» **STORED DATA**:
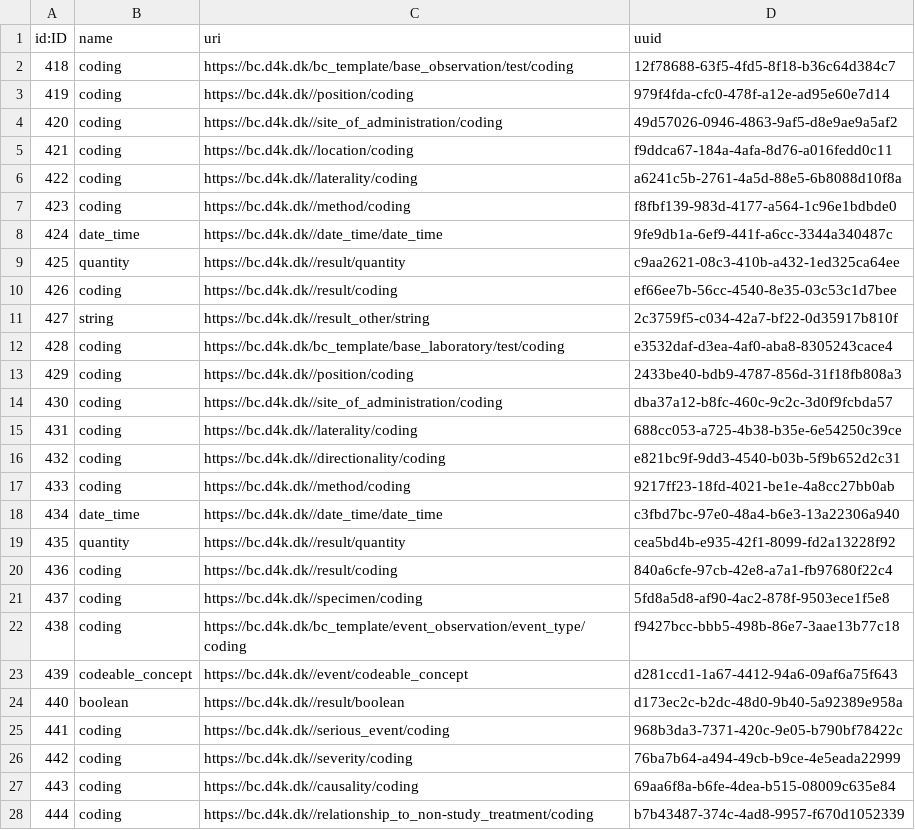
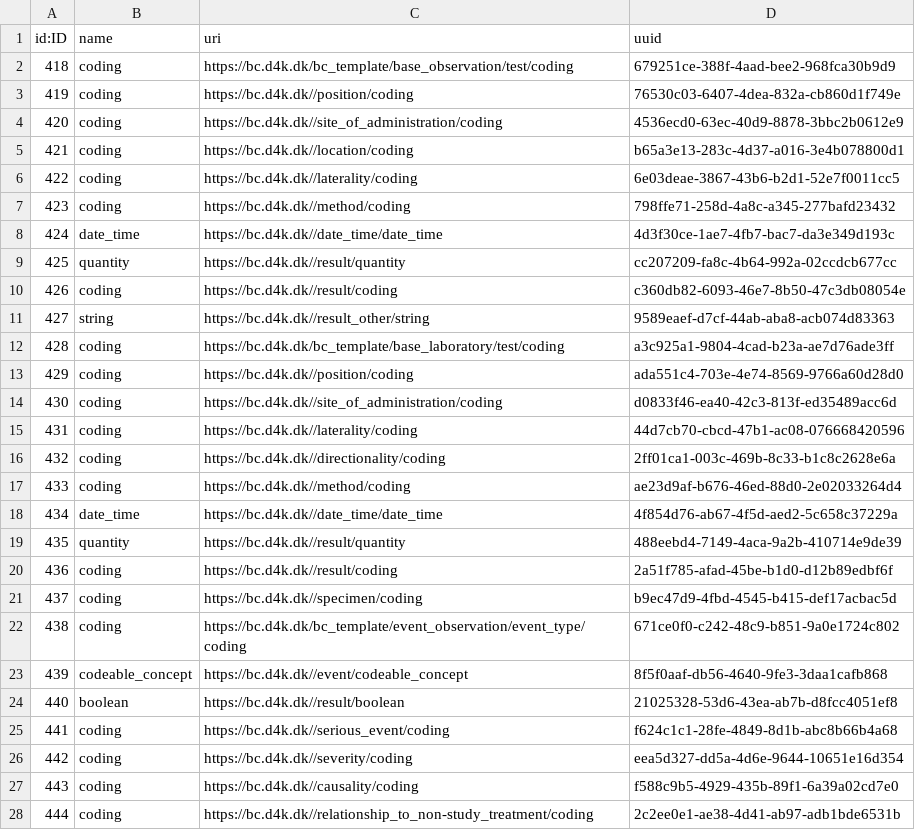
Before and after one commit to data4knowledge/bc_prep, a CSV file: load_data/node-data_type-1.csv, drawn as a sheet; only a part is shown; the diff covers the shown part only.

```diff
--- a/load_data/node-data_type-1.csv
+++ b/load_data/node-data_type-1.csv
@@ -1,28 +1,28 @@
 "id:ID","name","uri","uuid"
-"418","coding","https://bc.d4k.dk/bc_template/base_observation/test/coding","12f78688-63f5-4fd5-8f18-b36c64d384c7"
-"419","coding","https://bc.d4k.dk//position/coding","979f4fda-cfc0-478f-a12e-ad95e60e7d14"
-"420","coding","https://bc.d4k.dk//site_of_administration/coding","49d57026-0946-4863-9af5-d8e9ae9a5af2"
-"421","coding","https://bc.d4k.dk//location/coding","f9ddca67-184a-4afa-8d76-a016fedd0c11"
-"422","coding","https://bc.d4k.dk//laterality/coding","a6241c5b-2761-4a5d-88e5-6b8088d10f8a"
-"423","coding","https://bc.d4k.dk//method/coding","f8fbf139-983d-4177-a564-1c96e1bdbde0"
-"424","date_time","https://bc.d4k.dk//date_time/date_time","9fe9db1a-6ef9-441f-a6cc-3344a340487c"
-"425","quantity","https://bc.d4k.dk//result/quantity","c9aa2621-08c3-410b-a432-1ed325ca64ee"
-"426","coding","https://bc.d4k.dk//result/coding","ef66ee7b-56cc-4540-8e35-03c53c1d7bee"
-"427","string","https://bc.d4k.dk//result_other/string","2c3759f5-c034-42a7-bf22-0d35917b810f"
-"428","coding","https://bc.d4k.dk/bc_template/base_laboratory/test/coding","e3532daf-d3ea-4af0-aba8-8305243cace4"
-"429","coding","https://bc.d4k.dk//position/coding","2433be40-bdb9-4787-856d-31f18fb808a3"
-"430","coding","https://bc.d4k.dk//site_of_administration/coding","dba37a12-b8fc-460c-9c2c-3d0f9fcbda57"
-"431","coding","https://bc.d4k.dk//laterality/coding","688cc053-a725-4b38-b35e-6e54250c39ce"
-"432","coding","https://bc.d4k.dk//directionality/coding","e821bc9f-9dd3-4540-b03b-5f9b652d2c31"
-"433","coding","https://bc.d4k.dk//method/coding","9217ff23-18fd-4021-be1e-4a8cc27bb0ab"
-"434","date_time","https://bc.d4k.dk//date_time/date_time","c3fbd7bc-97e0-48a4-b6e3-13a22306a940"
-"435","quantity","https://bc.d4k.dk//result/quantity","cea5bd4b-e935-42f1-8099-fd2a13228f92"
-"436","coding","https://bc.d4k.dk//result/coding","840a6cfe-97cb-42e8-a7a1-fb97680f22c4"
-"437","coding","https://bc.d4k.dk//specimen/coding","5fd8a5d8-af90-4ac2-878f-9503ece1f5e8"
-"438","coding","https://bc.d4k.dk/bc_template/event_observation/event_type/coding","f9427bcc-bbb5-498b-86e7-3aae13b77c18"
-"439","codeable_concept","https://bc.d4k.dk//event/codeable_concept","d281ccd1-1a67-4412-94a6-09af6a75f643"
-"440","boolean","https://bc.d4k.dk//result/boolean","d173ec2c-b2dc-48d0-9b40-5a92389e958a"
-"441","coding","https://bc.d4k.dk//serious_event/coding","968b3da3-7371-420c-9e05-b790bf78422c"
-"442","coding","https://bc.d4k.dk//severity/coding","76ba7b64-a494-49cb-b9ce-4e5eada22999"
-"443","coding","https://bc.d4k.dk//causality/coding","69aa6f8a-b6fe-4dea-b515-08009c635e84"
-"444","coding","https://bc.d4k.dk//relationship_to_non-study_treatment/coding","b7b43487-374c-4ad8-9957-f670d1052339"
+"418","coding","https://bc.d4k.dk/bc_template/base_observation/test/coding","679251ce-388f-4aad-bee2-968fca30b9d9"
+"419","coding","https://bc.d4k.dk//position/coding","76530c03-6407-4dea-832a-cb860d1f749e"
+"420","coding","https://bc.d4k.dk//site_of_administration/coding","4536ecd0-63ec-40d9-8878-3bbc2b0612e9"
+"421","coding","https://bc.d4k.dk//location/coding","b65a3e13-283c-4d37-a016-3e4b078800d1"
+"422","coding","https://bc.d4k.dk//laterality/coding","6e03deae-3867-43b6-b2d1-52e7f0011cc5"
+"423","coding","https://bc.d4k.dk//method/coding","798ffe71-258d-4a8c-a345-277bafd23432"
+"424","date_time","https://bc.d4k.dk//date_time/date_time","4d3f30ce-1ae7-4fb7-bac7-da3e349d193c"
+"425","quantity","https://bc.d4k.dk//result/quantity","cc207209-fa8c-4b64-992a-02ccdcb677cc"
+"426","coding","https://bc.d4k.dk//result/coding","c360db82-6093-46e7-8b50-47c3db08054e"
+"427","string","https://bc.d4k.dk//result_other/string","9589eaef-d7cf-44ab-aba8-acb074d83363"
+"428","coding","https://bc.d4k.dk/bc_template/base_laboratory/test/coding","a3c925a1-9804-4cad-b23a-ae7d76ade3ff"
+"429","coding","https://bc.d4k.dk//position/coding","ada551c4-703e-4e74-8569-9766a60d28d0"
+"430","coding","https://bc.d4k.dk//site_of_administration/coding","d0833f46-ea40-42c3-813f-ed35489acc6d"
+"431","coding","https://bc.d4k.dk//laterality/coding","44d7cb70-cbcd-47b1-ac08-076668420596"
+"432","coding","https://bc.d4k.dk//directionality/coding","2ff01ca1-003c-469b-8c33-b1c8c2628e6a"
+"433","coding","https://bc.d4k.dk//method/coding","ae23d9af-b676-46ed-88d0-2e02033264d4"
+"434","date_time","https://bc.d4k.dk//date_time/date_time","4f854d76-ab67-4f5d-aed2-5c658c37229a"
+"435","quantity","https://bc.d4k.dk//result/quantity","488eebd4-7149-4aca-9a2b-410714e9de39"
+"436","coding","https://bc.d4k.dk//result/coding","2a51f785-afad-45be-b1d0-d12b89edbf6f"
+"437","coding","https://bc.d4k.dk//specimen/coding","b9ec47d9-4fbd-4545-b415-def17acbac5d"
+"438","coding","https://bc.d4k.dk/bc_template/event_observation/event_type/coding","671ce0f0-c242-48c9-b851-9a0e1724c802"
+"439","codeable_concept","https://bc.d4k.dk//event/codeable_concept","8f5f0aaf-db56-4640-9fe3-3daa1cafb868"
+"440","boolean","https://bc.d4k.dk//result/boolean","21025328-53d6-43ea-ab7b-d8fcc4051ef8"
+"441","coding","https://bc.d4k.dk//serious_event/coding","f624c1c1-28fe-4849-8d1b-abc8b66b4a68"
+"442","coding","https://bc.d4k.dk//severity/coding","eea5d327-dd5a-4d6e-9644-10651e16d354"
+"443","coding","https://bc.d4k.dk//causality/coding","f588c9b5-4929-435b-89f1-6a39a02cd7e0"
+"444","coding","https://bc.d4k.dk//relationship_to_non-study_treatment/coding","2c2ee0e1-ae38-4d41-ab97-adb1bde6531b"
```
Also changed, not shown: 29 edited cells elsewhere in this file, load_data/node-data_type_property-1.csv, load_data/node-instance-1.csv, 8 other files.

» **WORK ORDER**: Copy the listing verbatim, omitting images.

» **YOUR SOLUTION**:
Before and after one commit to data4knowledge/bc_prep, a CSV file: load_data/node-data_type-1.csv, drawn as a sheet; only a part is shown; the diff covers the shown part only.

```diff
--- a/load_data/node-data_type-1.csv
+++ b/load_data/node-data_type-1.csv
@@ -1,28 +1,28 @@
 "id:ID","name","uri","uuid"
-"418","coding","https://bc.d4k.dk/bc_template/base_observation/test/coding","12f78688-63f5-4fd5-8f18-b36c64d384c7"
-"419","coding","https://bc.d4k.dk//position/coding","979f4fda-cfc0-478f-a12e-ad95e60e7d14"
-"420","coding","https://bc.d4k.dk//site_of_administration/coding","49d57026-0946-4863-9af5-d8e9ae9a5af2"
-"421","coding","https://bc.d4k.dk//location/coding","f9ddca67-184a-4afa-8d76-a016fedd0c11"
-"422","coding","https://bc.d4k.dk//laterality/coding","a6241c5b-2761-4a5d-88e5-6b8088d10f8a"
-"423","coding","https://bc.d4k.dk//method/coding","f8fbf139-983d-4177-a564-1c96e1bdbde0"
-"424","date_time","https://bc.d4k.dk//date_time/date_time","9fe9db1a-6ef9-441f-a6cc-3344a340487c"
-"425","quantity","https://bc.d4k.dk//result/quantity","c9aa2621-08c3-410b-a432-1ed325ca64ee"
-"426","coding","https://bc.d4k.dk//result/coding","ef66ee7b-56cc-4540-8e35-03c53c1d7bee"
-"427","string","https://bc.d4k.dk//result_other/string","2c3759f5-c034-42a7-bf22-0d35917b810f"
-"428","coding","https://bc.d4k.dk/bc_template/base_laboratory/test/coding","e3532daf-d3ea-4af0-aba8-8305243cace4"
-"429","coding","https://bc.d4k.dk//position/coding","2433be40-bdb9-4787-856d-31f18fb808a3"
-"430","coding","https://bc.d4k.dk//site_of_administration/coding","dba37a12-b8fc-460c-9c2c-3d0f9fcbda57"
-"431","coding","https://bc.d4k.dk//laterality/coding","688cc053-a725-4b38-b35e-6e54250c39ce"
-"432","coding","https://bc.d4k.dk//directionality/coding","e821bc9f-9dd3-4540-b03b-5f9b652d2c31"
-"433","coding","https://bc.d4k.dk//method/coding","9217ff23-18fd-4021-be1e-4a8cc27bb0ab"
-"434","date_time","https://bc.d4k.dk//date_time/date_time","c3fbd7bc-97e0-48a4-b6e3-13a22306a940"
-"435","quantity","https://bc.d4k.dk//result/quantity","cea5bd4b-e935-42f1-8099-fd2a13228f92"
-"436","coding","https://bc.d4k.dk//result/coding","840a6cfe-97cb-42e8-a7a1-fb97680f22c4"
-"437","coding","https://bc.d4k.dk//specimen/coding","5fd8a5d8-af90-4ac2-878f-9503ece1f5e8"
-"438","coding","https://bc.d4k.dk/bc_template/event_observation/event_type/coding","f9427bcc-bbb5-498b-86e7-3aae13b77c18"
-"439","codeable_concept","https://bc.d4k.dk//event/codeable_concept","d281ccd1-1a67-4412-94a6-09af6a75f643"
-"440","boolean","https://bc.d4k.dk//result/boolean","d173ec2c-b2dc-48d0-9b40-5a92389e958a"
-"441","coding","https://bc.d4k.dk//serious_event/coding","968b3da3-7371-420c-9e05-b790bf78422c"
-"442","coding","https://bc.d4k.dk//severity/coding","76ba7b64-a494-49cb-b9ce-4e5eada22999"
-"443","coding","https://bc.d4k.dk//causality/coding","69aa6f8a-b6fe-4dea-b515-08009c635e84"
-"444","coding","https://bc.d4k.dk//relationship_to_non-study_treatment/coding","b7b43487-374c-4ad8-9957-f670d1052339"
+"418","coding","https://bc.d4k.dk/bc_template/base_observation/test/coding","679251ce-388f-4aad-bee2-968fca30b9d9"
+"419","coding","https://bc.d4k.dk//position/coding","76530c03-6407-4dea-832a-cb860d1f749e"
+"420","coding","https://bc.d4k.dk//site_of_administration/coding","4536ecd0-63ec-40d9-8878-3bbc2b0612e9"
+"421","coding","https://bc.d4k.dk//location/coding","b65a3e13-283c-4d37-a016-3e4b078800d1"
+"422","coding","https://bc.d4k.dk//laterality/coding","6e03deae-3867-43b6-b2d1-52e7f0011cc5"
+"423","coding","https://bc.d4k.dk//method/coding","798ffe71-258d-4a8c-a345-277bafd23432"
+"424","date_time","https://bc.d4k.dk//date_time/date_time","4d3f30ce-1ae7-4fb7-bac7-da3e349d193c"
+"425","quantity","https://bc.d4k.dk//result/quantity","cc207209-fa8c-4b64-992a-02ccdcb677cc"
+"426","coding","https://bc.d4k.dk//result/coding","c360db82-6093-46e7-8b50-47c3db08054e"
+"427","string","https://bc.d4k.dk//result_other/string","9589eaef-d7cf-44ab-aba8-acb074d83363"
+"428","coding","https://bc.d4k.dk/bc_template/base_laboratory/test/coding","a3c925a1-9804-4cad-b23a-ae7d76ade3ff"
+"429","coding","https://bc.d4k.dk//position/coding","ada551c4-703e-4e74-8569-9766a60d28d0"
+"430","coding","https://bc.d4k.dk//site_of_administration/coding","d0833f46-ea40-42c3-813f-ed35489acc6d"
+"431","coding","https://bc.d4k.dk//laterality/coding","44d7cb70-cbcd-47b1-ac08-076668420596"
+"432","coding","https://bc.d4k.dk//directionality/coding","2ff01ca1-003c-469b-8c33-b1c8c2628e6a"
+"433","coding","https://bc.d4k.dk//method/coding","ae23d9af-b676-46ed-88d0-2e02033264d4"
+"434","date_time","https://bc.d4k.dk//date_time/date_time","4f854d76-ab67-4f5d-aed2-5c658c37229a"
+"435","quantity","https://bc.d4k.dk//result/quantity","488eebd4-7149-4aca-9a2b-410714e9de39"
+"436","coding","https://bc.d4k.dk//result/coding","2a51f785-afad-45be-b1d0-d12b89edbf6f"
+"437","coding","https://bc.d4k.dk//specimen/coding","b9ec47d9-4fbd-4545-b415-def17acbac5d"
+"438","coding","https://bc.d4k.dk/bc_template/event_observation/event_type/coding","671ce0f0-c242-48c9-b851-9a0e1724c802"
+"439","codeable_concept","https://bc.d4k.dk//event/codeable_concept","8f5f0aaf-db56-4640-9fe3-3daa1cafb868"
+"440","boolean","https://bc.d4k.dk//result/boolean","21025328-53d6-43ea-ab7b-d8fcc4051ef8"
+"441","coding","https://bc.d4k.dk//serious_event/coding","f624c1c1-28fe-4849-8d1b-abc8b66b4a68"
+"442","coding","https://bc.d4k.dk//severity/coding","eea5d327-dd5a-4d6e-9644-10651e16d354"
+"443","coding","https://bc.d4k.dk//causality/coding","f588c9b5-4929-435b-89f1-6a39a02cd7e0"
+"444","coding","https://bc.d4k.dk//relationship_to_non-study_treatment/coding","2c2ee0e1-ae38-4d41-ab97-adb1bde6531b"
```
Also changed, not shown: 29 edited cells elsewhere in this file, load_data/node-data_type_property-1.csv, load_data/node-instance-1.csv, 8 other files.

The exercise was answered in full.